• _Task description_
Look for the word "footer" in the data below, and copy every line that holds it.

##### Data records #####

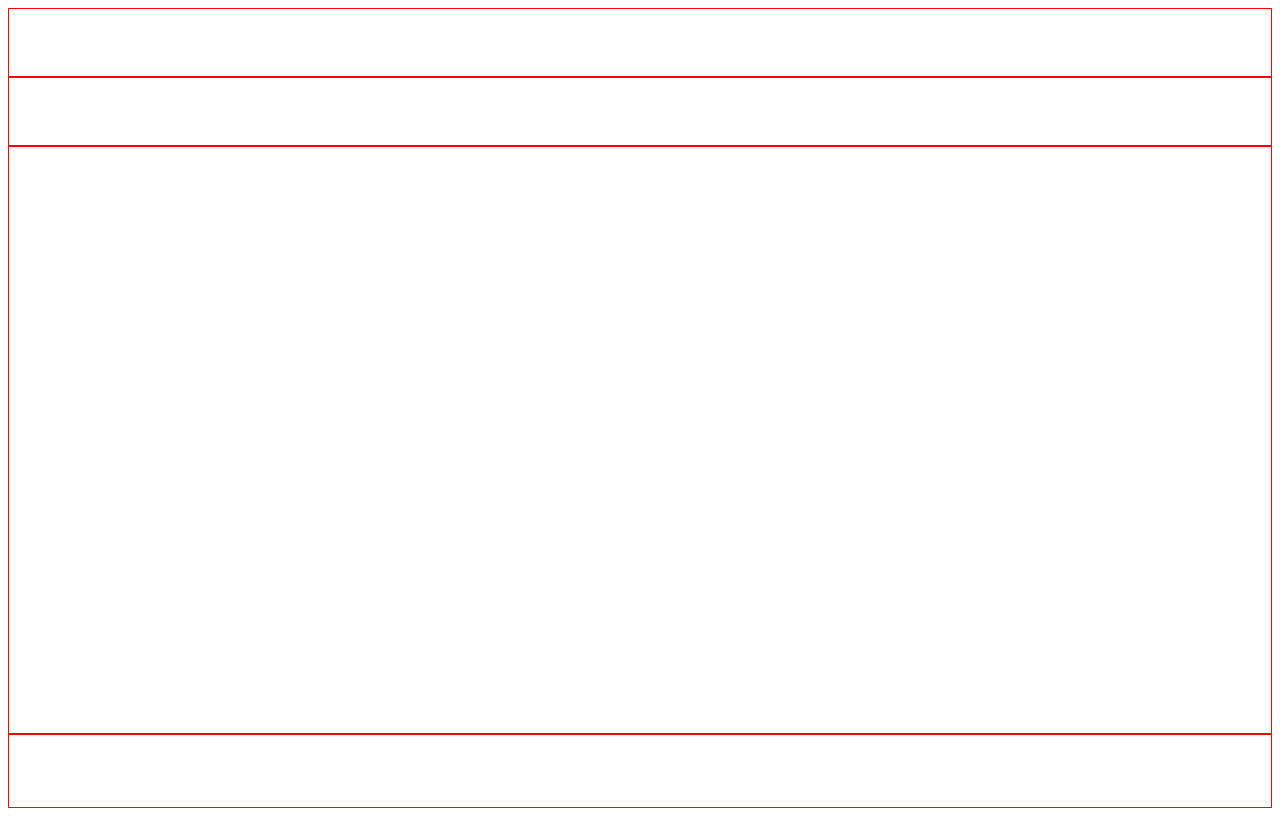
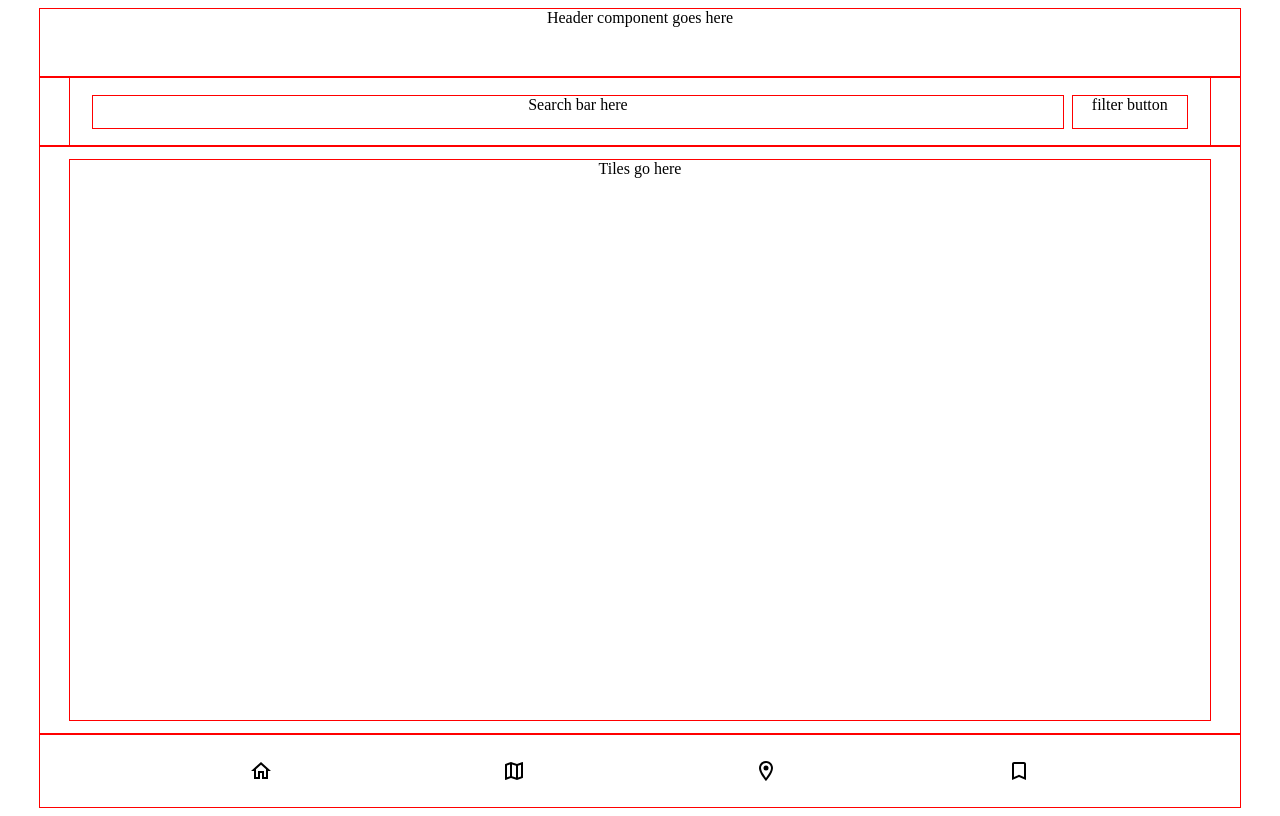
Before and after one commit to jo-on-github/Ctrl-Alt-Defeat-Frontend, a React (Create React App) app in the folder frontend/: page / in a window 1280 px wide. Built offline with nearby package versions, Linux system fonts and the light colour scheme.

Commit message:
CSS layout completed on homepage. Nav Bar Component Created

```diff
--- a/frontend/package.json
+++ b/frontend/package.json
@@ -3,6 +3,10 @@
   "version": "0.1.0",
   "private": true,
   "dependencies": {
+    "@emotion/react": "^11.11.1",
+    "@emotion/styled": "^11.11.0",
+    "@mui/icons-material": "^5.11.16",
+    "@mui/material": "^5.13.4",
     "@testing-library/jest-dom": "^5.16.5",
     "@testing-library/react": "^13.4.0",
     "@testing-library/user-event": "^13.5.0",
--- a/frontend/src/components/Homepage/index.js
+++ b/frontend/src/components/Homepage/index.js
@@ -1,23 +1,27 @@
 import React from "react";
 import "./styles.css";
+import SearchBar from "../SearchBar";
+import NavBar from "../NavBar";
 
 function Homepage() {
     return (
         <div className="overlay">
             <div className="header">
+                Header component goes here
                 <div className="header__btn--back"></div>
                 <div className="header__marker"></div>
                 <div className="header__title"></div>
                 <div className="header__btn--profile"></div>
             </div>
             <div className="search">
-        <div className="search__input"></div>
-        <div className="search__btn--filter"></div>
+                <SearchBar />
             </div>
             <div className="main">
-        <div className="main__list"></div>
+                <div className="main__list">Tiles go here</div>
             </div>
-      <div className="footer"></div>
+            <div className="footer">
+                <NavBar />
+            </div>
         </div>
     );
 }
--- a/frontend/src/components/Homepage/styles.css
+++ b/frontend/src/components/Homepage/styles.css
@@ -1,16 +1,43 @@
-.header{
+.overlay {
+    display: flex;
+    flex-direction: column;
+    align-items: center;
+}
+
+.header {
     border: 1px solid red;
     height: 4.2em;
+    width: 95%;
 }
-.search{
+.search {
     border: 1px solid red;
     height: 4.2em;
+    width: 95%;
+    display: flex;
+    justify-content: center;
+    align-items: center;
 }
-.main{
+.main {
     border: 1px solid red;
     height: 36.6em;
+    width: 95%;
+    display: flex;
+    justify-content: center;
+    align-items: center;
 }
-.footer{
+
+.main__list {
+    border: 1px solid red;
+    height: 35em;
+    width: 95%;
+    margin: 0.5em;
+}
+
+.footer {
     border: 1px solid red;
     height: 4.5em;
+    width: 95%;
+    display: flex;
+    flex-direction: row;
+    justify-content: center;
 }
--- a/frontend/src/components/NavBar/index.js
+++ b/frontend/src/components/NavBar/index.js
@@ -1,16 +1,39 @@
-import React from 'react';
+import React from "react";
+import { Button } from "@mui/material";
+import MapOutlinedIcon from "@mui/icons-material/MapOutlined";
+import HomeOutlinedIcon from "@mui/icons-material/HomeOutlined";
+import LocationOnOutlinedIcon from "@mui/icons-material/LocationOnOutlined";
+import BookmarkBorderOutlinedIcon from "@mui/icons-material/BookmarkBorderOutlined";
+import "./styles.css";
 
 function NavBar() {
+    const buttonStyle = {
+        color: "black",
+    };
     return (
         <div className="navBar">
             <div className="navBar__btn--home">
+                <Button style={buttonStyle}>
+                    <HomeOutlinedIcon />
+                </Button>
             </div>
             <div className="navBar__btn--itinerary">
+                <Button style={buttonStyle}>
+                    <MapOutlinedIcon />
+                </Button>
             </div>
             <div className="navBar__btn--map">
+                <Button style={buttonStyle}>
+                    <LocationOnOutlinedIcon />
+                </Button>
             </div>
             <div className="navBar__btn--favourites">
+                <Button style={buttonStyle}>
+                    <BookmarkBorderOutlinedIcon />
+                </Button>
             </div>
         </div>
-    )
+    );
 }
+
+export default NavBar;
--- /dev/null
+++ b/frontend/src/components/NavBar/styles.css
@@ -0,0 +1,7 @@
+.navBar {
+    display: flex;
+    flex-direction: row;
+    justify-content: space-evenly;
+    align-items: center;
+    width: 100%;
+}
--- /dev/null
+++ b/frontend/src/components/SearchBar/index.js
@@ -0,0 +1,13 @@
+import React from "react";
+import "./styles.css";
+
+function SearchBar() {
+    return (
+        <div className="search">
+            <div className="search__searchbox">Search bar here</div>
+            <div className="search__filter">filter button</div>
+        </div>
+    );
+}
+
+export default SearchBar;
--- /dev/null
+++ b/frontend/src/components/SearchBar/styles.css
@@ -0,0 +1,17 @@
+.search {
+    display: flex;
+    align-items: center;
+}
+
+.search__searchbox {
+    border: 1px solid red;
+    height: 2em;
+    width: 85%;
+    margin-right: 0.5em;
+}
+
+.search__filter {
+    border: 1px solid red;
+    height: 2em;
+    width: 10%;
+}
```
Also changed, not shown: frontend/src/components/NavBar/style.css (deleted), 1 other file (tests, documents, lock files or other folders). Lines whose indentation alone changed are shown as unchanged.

#####
##### Data records #####

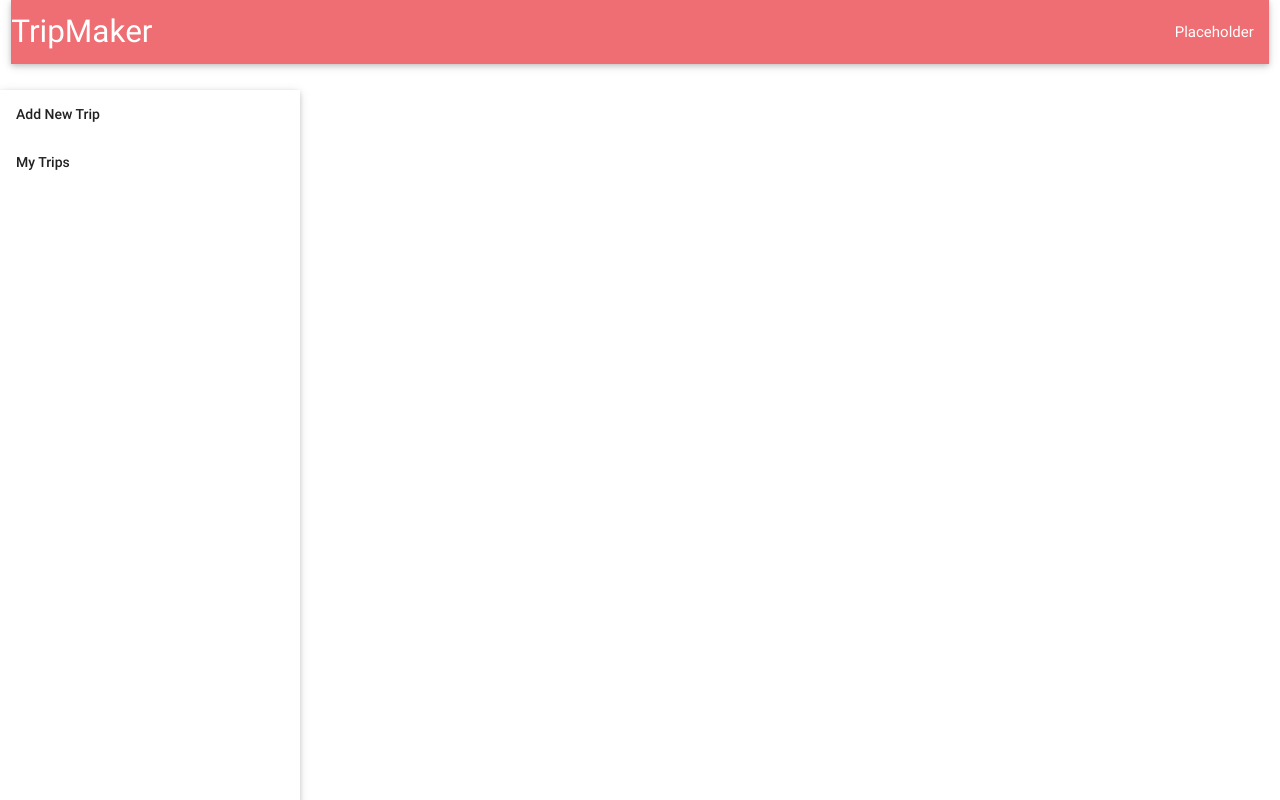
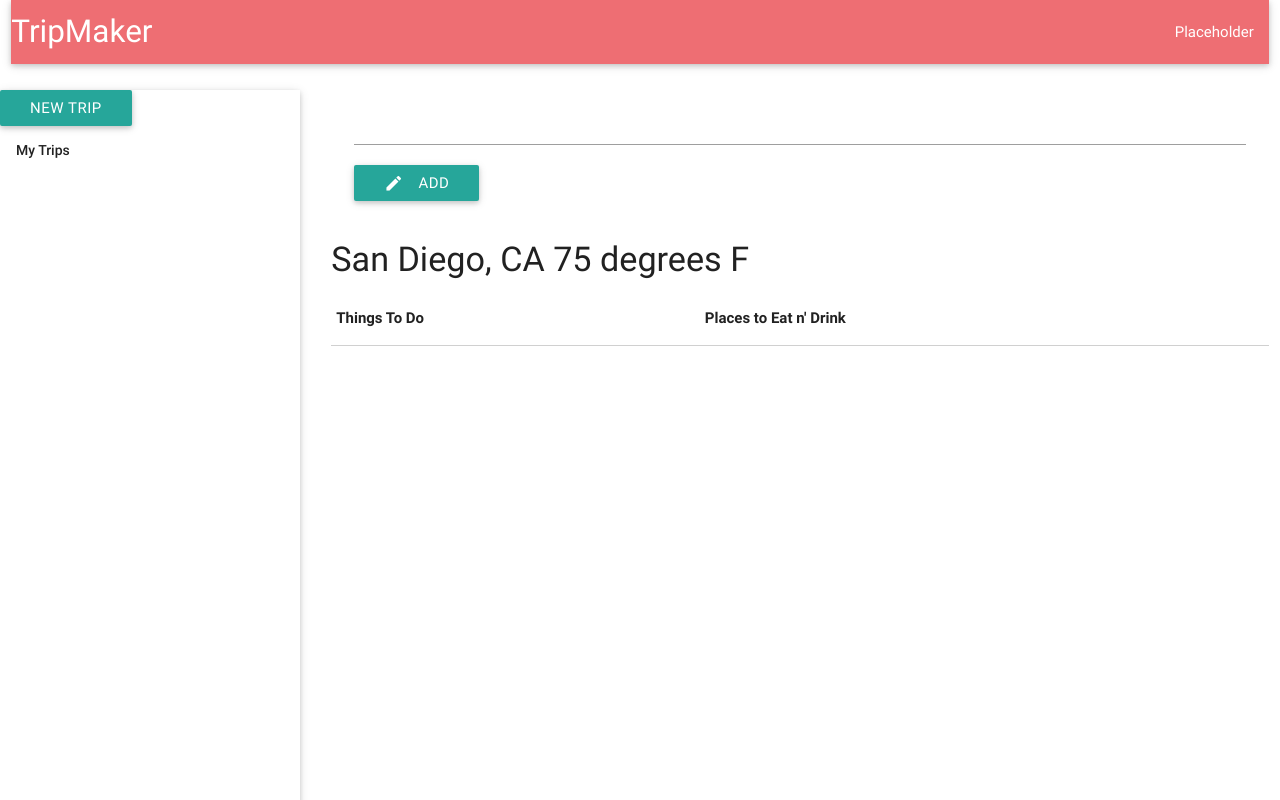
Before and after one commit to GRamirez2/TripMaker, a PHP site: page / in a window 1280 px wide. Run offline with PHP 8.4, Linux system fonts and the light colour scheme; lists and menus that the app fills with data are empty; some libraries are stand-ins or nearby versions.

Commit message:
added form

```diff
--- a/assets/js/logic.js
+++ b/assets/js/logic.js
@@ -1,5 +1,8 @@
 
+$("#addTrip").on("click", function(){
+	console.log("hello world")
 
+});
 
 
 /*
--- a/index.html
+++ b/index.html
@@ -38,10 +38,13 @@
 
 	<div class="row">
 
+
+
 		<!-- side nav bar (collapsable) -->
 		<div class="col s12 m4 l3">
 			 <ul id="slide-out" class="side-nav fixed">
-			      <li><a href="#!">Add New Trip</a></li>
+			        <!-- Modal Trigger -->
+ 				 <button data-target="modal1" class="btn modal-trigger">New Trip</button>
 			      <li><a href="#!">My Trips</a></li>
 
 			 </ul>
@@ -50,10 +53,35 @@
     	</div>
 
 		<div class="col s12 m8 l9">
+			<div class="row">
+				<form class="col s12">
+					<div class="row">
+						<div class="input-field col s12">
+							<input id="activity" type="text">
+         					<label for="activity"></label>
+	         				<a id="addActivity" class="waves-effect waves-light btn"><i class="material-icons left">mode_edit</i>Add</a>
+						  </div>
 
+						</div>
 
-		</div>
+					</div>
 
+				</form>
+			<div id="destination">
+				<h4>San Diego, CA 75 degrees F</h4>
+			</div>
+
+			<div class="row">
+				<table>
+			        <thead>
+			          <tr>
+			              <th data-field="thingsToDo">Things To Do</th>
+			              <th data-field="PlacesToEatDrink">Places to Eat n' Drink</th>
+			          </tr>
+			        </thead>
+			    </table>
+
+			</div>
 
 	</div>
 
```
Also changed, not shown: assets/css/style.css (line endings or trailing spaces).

#####

• _Solution below_
-      <div className="footer"></div>
+            <div className="footer">
-.footer{
+.footer {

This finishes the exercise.